──────── Records for the task ────────
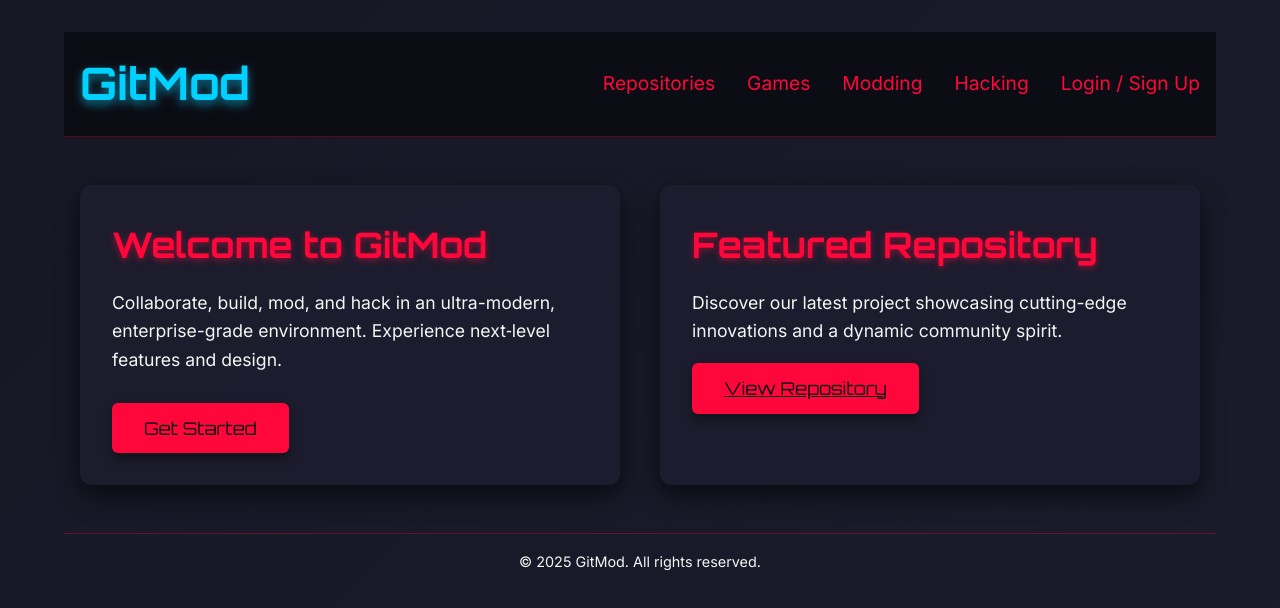
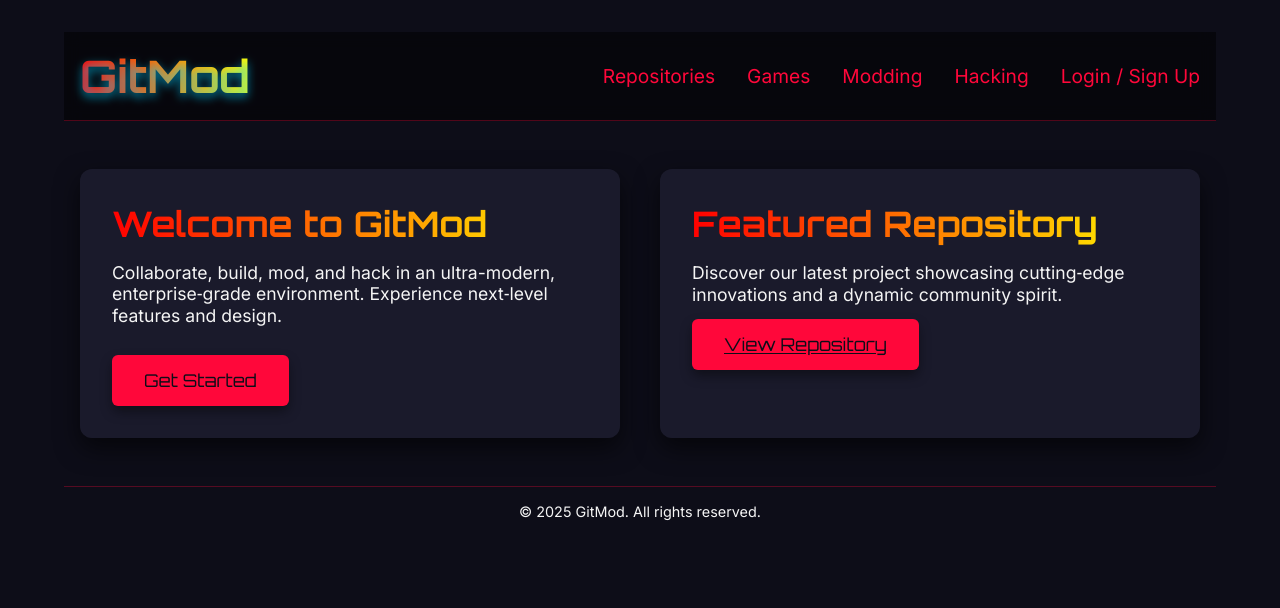
Before and after one commit to N0TLuck0xF/GitMod-frontend, a plain HTML site: page index.html in a window 1280 px wide. Drawn offline with nearby package versions, Linux system fonts and the light colour scheme; animation ran at ten frames a second.

Commit message:
Update index.html

```diff
--- a/index.html
+++ b/index.html
@@ -7,10 +7,10 @@
   <!-- Google Fonts for a modern, refined look -->
   <link href="https://fonts.googleapis.com/css2?family=Inter:wght@300;400;700&family=Orbitron:wght@400;700&display=swap" rel="stylesheet">
   <style>
-    /* CSS Variables for design consistency */
+    /* CSS Variables */
     :root {
-      --primary-dark: #0d0d18;
-      --accent-dark: #1e1e30;
+      --bg-dark: #0d0d18;
+      --bg-accent: #1e1e30;
       --primary-light: #f5f5f5;
       --accent-light: #ff073a;
       --neon-blue: #00d1ff;
@@ -23,20 +23,34 @@
       padding: 0;
       box-sizing: border-box;
     }
-    body {
+    html, body {
+      width: 100%;
+      height: 100%;
       font-family: 'Inter', sans-serif;
       color: var(--primary-light);
-      line-height: 1.6;
-      min-height: 100vh;
       overflow-x: hidden;
-      background: linear-gradient(135deg, var(--primary-dark), var(--accent-dark));
-      background-size: 400% 400%;
-      animation: gradientShift 15s ease infinite;
+      background: var(--bg-dark);
     }
-    @keyframes gradientShift {
-      0% { background-position: 0% 50%; }
-      50% { background-position: 100% 50%; }
-      100% { background-position: 0% 50%; }
+    /* Three.js Canvas */
+    #bg-canvas {
+      position: fixed;
+      top: 0;
+      left: 0;
+      width: 100%;
+      height: 100%;
+      z-index: -1;
+    }
+    /* Animated Multicolor Text */
+    .multicolor {
+      background: linear-gradient(90deg, #ff0000, #ff7f00, #ffff00, #00ff00, #0000ff, #4b0082, #8f00ff);
+      background-size: 300%;
+      -webkit-background-clip: text;
+      -webkit-text-fill-color: transparent;
+      animation: colorShift 5s linear infinite;
+    }
+    @keyframes colorShift {
+      0% { background-position: 0%; }
+      100% { background-position: 300%; }
     }
     /* Header & Navigation */
     header {
@@ -103,7 +117,7 @@
       gap: 2.5rem;
       padding: 1rem 0;
     }
-    /* Enhanced Card with Depth and 3D Hover */
+    /* Enhanced Card with 3D Depth */
     .card {
       background: var(--card-bg);
       border-radius: 12px;
@@ -121,8 +135,6 @@
       font-family: 'Orbitron', sans-serif;
       font-size: 2.2rem;
       margin-bottom: 1rem;
-      color: var(--accent-light);
-      text-shadow: 0 2px 6px rgba(255, 7, 58, 0.5);
     }
     .card p {
       font-size: 1.1rem;
@@ -135,7 +147,7 @@
       font-size: 1.1rem;
       background: var(--accent-light);
       border: none;
-      color: var(--primary-dark);
+      color: var(--bg-dark);
       padding: 0.9rem 2rem;
       border-radius: 6px;
       cursor: pointer;
@@ -146,7 +158,7 @@
       transform: translateY(-4px);
       box-shadow: 0 10px 20px rgba(0, 0, 0, 0.6);
       background: var(--neon-blue);
-      color: var(--primary-dark);
+      color: var(--bg-dark);
     }
     /* Footer Styling */
     footer {
@@ -233,7 +245,7 @@
       padding: 0.9rem;
       border: 1px solid #555;
       border-radius: 6px;
-      background: var(--accent-dark);
+      background: var(--bg-accent);
       color: var(--primary-light);
     }
     /* Responsive Adjustments */
@@ -254,8 +266,11 @@
   </style>
 </head>
 <body>
+  <!-- Three.js Background Canvas -->
+  <canvas id="bg-canvas"></canvas>
+
   <header class="container">
-    <h1>GitMod</h1>
+    <h1 class="multicolor">GitMod</h1>
     <nav>
       <ul>
         <li><a href="#">Repositories</a></li>
@@ -269,16 +284,16 @@
 
   <main class="container">
     <div class="card">
-      <h2>Welcome to GitMod</h2>
+      <h2 class="multicolor">Welcome to GitMod</h2>
       <p>
-        Collaborate, build, mod, and hack in an ultra-modern, enterprise-grade environment. Experience next‑level features and design.
+        Collaborate, build, mod, and hack in an ultra-modern, enterprise‑grade environment. Experience next‑level features and design.
       </p>
       <button class="btn">Get Started</button>
     </div>
     <div class="card">
-      <h2>Featured Repository</h2>
+      <h2 class="multicolor">Featured Repository</h2>
       <p>
-        Discover our latest project showcasing cutting-edge innovations and a dynamic community spirit.
+        Discover our latest project showcasing cutting‑edge innovations and a dynamic community spirit.
       </p>
       <a class="btn" href="#">View Repository</a>
     </div>
@@ -315,7 +330,45 @@
     </div>
   </div>
 
+  <!-- Three.js Library -->
+  <script src="https://cdnjs.cloudflare.com/ajax/libs/three.js/r128/three.min.js"></script>
   <script>
+    // Three.js Animated Background
+    const canvas = document.getElementById('bg-canvas');
+    const renderer = new THREE.WebGLRenderer({ canvas, alpha: true });
+    renderer.setSize(window.innerWidth, window.innerHeight);
+
+    const scene = new THREE.Scene();
+    const camera = new THREE.PerspectiveCamera(75, window.innerWidth/window.innerHeight, 0.1, 1000);
+    camera.position.z = 5;
+
+    // Create a rotating, wireframe torus knot
+    const geometry = new THREE.TorusKnotGeometry(1, 0.3, 100, 16);
+    const material = new THREE.MeshBasicMaterial({
+      color: 0xffffff,
+      wireframe: true,
+      opacity: 0.5,
+      transparent: true
+    });
+    const torusKnot = new THREE.Mesh(geometry, material);
+    scene.add(torusKnot);
+
+    function animate() {
+      requestAnimationFrame(animate);
+      torusKnot.rotation.x += 0.01;
+      torusKnot.rotation.y += 0.01;
+      renderer.render(scene, camera);
+    }
+    animate();
+
+    window.addEventListener('resize', () => {
+      const width = window.innerWidth;
+      const height = window.innerHeight;
+      renderer.setSize(width, height);
+      camera.aspect = width / height;
+      camera.updateProjectionMatrix();
+    });
+
     // Modal toggling and tab switching
     const loginBtn = document.getElementById('loginBtn');
     const authModal = document.getElementById('auth-modal');
@@ -335,7 +388,6 @@
       authModal.style.display = 'none';
     });
 
-    // Switch to Login tab
     loginTab.addEventListener('click', () => {
       loginTab.classList.add('active');
       signupTab.classList.remove('active');
@@ -344,7 +396,6 @@
       modalTitle.textContent = 'Login';
     });
 
-    // Switch to Sign Up tab
     signupTab.addEventListener('click', () => {
       signupTab.classList.add('active');
       loginTab.classList.remove('active');
@@ -353,7 +404,6 @@
       modalTitle.textContent = 'Sign Up';
     });
 
-    // Close modal when clicking outside the modal content
     window.addEventListener('click', (e) => {
       if (e.target === authModal) {
         authModal.style.display = 'none';
```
────────
Assignment: Copy out all the records exactly, excluding pictures.

Answer below:
Before and after one commit to N0TLuck0xF/GitMod-frontend, a plain HTML site: page index.html in a window 1280 px wide. Drawn offline with nearby package versions, Linux system fonts and the light colour scheme; animation ran at ten frames a second.

Commit message:
Update index.html

```diff
--- a/index.html
+++ b/index.html
@@ -7,10 +7,10 @@
   <!-- Google Fonts for a modern, refined look -->
   <link href="https://fonts.googleapis.com/css2?family=Inter:wght@300;400;700&family=Orbitron:wght@400;700&display=swap" rel="stylesheet">
   <style>
-    /* CSS Variables for design consistency */
+    /* CSS Variables */
     :root {
-      --primary-dark: #0d0d18;
-      --accent-dark: #1e1e30;
+      --bg-dark: #0d0d18;
+      --bg-accent: #1e1e30;
       --primary-light: #f5f5f5;
       --accent-light: #ff073a;
       --neon-blue: #00d1ff;
@@ -23,20 +23,34 @@
       padding: 0;
       box-sizing: border-box;
     }
-    body {
+    html, body {
+      width: 100%;
+      height: 100%;
       font-family: 'Inter', sans-serif;
       color: var(--primary-light);
-      line-height: 1.6;
-      min-height: 100vh;
       overflow-x: hidden;
-      background: linear-gradient(135deg, var(--primary-dark), var(--accent-dark));
-      background-size: 400% 400%;
-      animation: gradientShift 15s ease infinite;
+      background: var(--bg-dark);
     }
-    @keyframes gradientShift {
-      0% { background-position: 0% 50%; }
-      50% { background-position: 100% 50%; }
-      100% { background-position: 0% 50%; }
+    /* Three.js Canvas */
+    #bg-canvas {
+      position: fixed;
+      top: 0;
+      left: 0;
+      width: 100%;
+      height: 100%;
+      z-index: -1;
+    }
+    /* Animated Multicolor Text */
+    .multicolor {
+      background: linear-gradient(90deg, #ff0000, #ff7f00, #ffff00, #00ff00, #0000ff, #4b0082, #8f00ff);
+      background-size: 300%;
+      -webkit-background-clip: text;
+      -webkit-text-fill-color: transparent;
+      animation: colorShift 5s linear infinite;
+    }
+    @keyframes colorShift {
+      0% { background-position: 0%; }
+      100% { background-position: 300%; }
     }
     /* Header & Navigation */
     header {
@@ -103,7 +117,7 @@
       gap: 2.5rem;
       padding: 1rem 0;
     }
-    /* Enhanced Card with Depth and 3D Hover */
+    /* Enhanced Card with 3D Depth */
     .card {
       background: var(--card-bg);
       border-radius: 12px;
@@ -121,8 +135,6 @@
       font-family: 'Orbitron', sans-serif;
       font-size: 2.2rem;
       margin-bottom: 1rem;
-      color: var(--accent-light);
-      text-shadow: 0 2px 6px rgba(255, 7, 58, 0.5);
     }
     .card p {
       font-size: 1.1rem;
@@ -135,7 +147,7 @@
       font-size: 1.1rem;
       background: var(--accent-light);
       border: none;
-      color: var(--primary-dark);
+      color: var(--bg-dark);
       padding: 0.9rem 2rem;
       border-radius: 6px;
       cursor: pointer;
@@ -146,7 +158,7 @@
       transform: translateY(-4px);
       box-shadow: 0 10px 20px rgba(0, 0, 0, 0.6);
       background: var(--neon-blue);
-      color: var(--primary-dark);
+      color: var(--bg-dark);
     }
     /* Footer Styling */
     footer {
@@ -233,7 +245,7 @@
       padding: 0.9rem;
       border: 1px solid #555;
       border-radius: 6px;
-      background: var(--accent-dark);
+      background: var(--bg-accent);
       color: var(--primary-light);
     }
     /* Responsive Adjustments */
@@ -254,8 +266,11 @@
   </style>
 </head>
 <body>
+  <!-- Three.js Background Canvas -->
+  <canvas id="bg-canvas"></canvas>
+
   <header class="container">
-    <h1>GitMod</h1>
+    <h1 class="multicolor">GitMod</h1>
     <nav>
       <ul>
         <li><a href="#">Repositories</a></li>
@@ -269,16 +284,16 @@
 
   <main class="container">
     <div class="card">
-      <h2>Welcome to GitMod</h2>
+      <h2 class="multicolor">Welcome to GitMod</h2>
       <p>
-        Collaborate, build, mod, and hack in an ultra-modern, enterprise-grade environment. Experience next‑level features and design.
+        Collaborate, build, mod, and hack in an ultra-modern, enterprise‑grade environment. Experience next‑level features and design.
       </p>
       <button class="btn">Get Started</button>
     </div>
     <div class="card">
-      <h2>Featured Repository</h2>
+      <h2 class="multicolor">Featured Repository</h2>
       <p>
-        Discover our latest project showcasing cutting-edge innovations and a dynamic community spirit.
+        Discover our latest project showcasing cutting‑edge innovations and a dynamic community spirit.
       </p>
       <a class="btn" href="#">View Repository</a>
     </div>
@@ -315,7 +330,45 @@
     </div>
   </div>
 
+  <!-- Three.js Library -->
+  <script src="https://cdnjs.cloudflare.com/ajax/libs/three.js/r128/three.min.js"></script>
   <script>
+    // Three.js Animated Background
+    const canvas = document.getElementById('bg-canvas');
+    const renderer = new THREE.WebGLRenderer({ canvas, alpha: true });
+    renderer.setSize(window.innerWidth, window.innerHeight);
+
+    const scene = new THREE.Scene();
+    const camera = new THREE.PerspectiveCamera(75, window.innerWidth/window.innerHeight, 0.1, 1000);
+    camera.position.z = 5;
+
+    // Create a rotating, wireframe torus knot
+    const geometry = new THREE.TorusKnotGeometry(1, 0.3, 100, 16);
+    const material = new THREE.MeshBasicMaterial({
+      color: 0xffffff,
+      wireframe: true,
+      opacity: 0.5,
+      transparent: true
+    });
+    const torusKnot = new THREE.Mesh(geometry, material);
+    scene.add(torusKnot);
+
+    function animate() {
+      requestAnimationFrame(animate);
+      torusKnot.rotation.x += 0.01;
+      torusKnot.rotation.y += 0.01;
+      renderer.render(scene, camera);
+    }
+    animate();
+
+    window.addEventListener('resize', () => {
+      const width = window.innerWidth;
+      const height = window.innerHeight;
+      renderer.setSize(width, height);
+      camera.aspect = width / height;
+      camera.updateProjectionMatrix();
+    });
+
     // Modal toggling and tab switching
     const loginBtn = document.getElementById('loginBtn');
     const authModal = document.getElementById('auth-modal');
@@ -335,7 +388,6 @@
       authModal.style.display = 'none';
     });
 
-    // Switch to Login tab
     loginTab.addEventListener('click', () => {
       loginTab.classList.add('active');
       signupTab.classList.remove('active');
@@ -344,7 +396,6 @@
       modalTitle.textContent = 'Login';
     });
 
-    // Switch to Sign Up tab
     signupTab.addEventListener('click', () => {
       signupTab.classList.add('active');
       loginTab.classList.remove('active');
@@ -353,7 +404,6 @@
       modalTitle.textContent = 'Sign Up';
     });
 
-    // Close modal when clicking outside the modal content
     window.addEventListener('click', (e) => {
       if (e.target === authModal) {
         authModal.style.display = 'none';
```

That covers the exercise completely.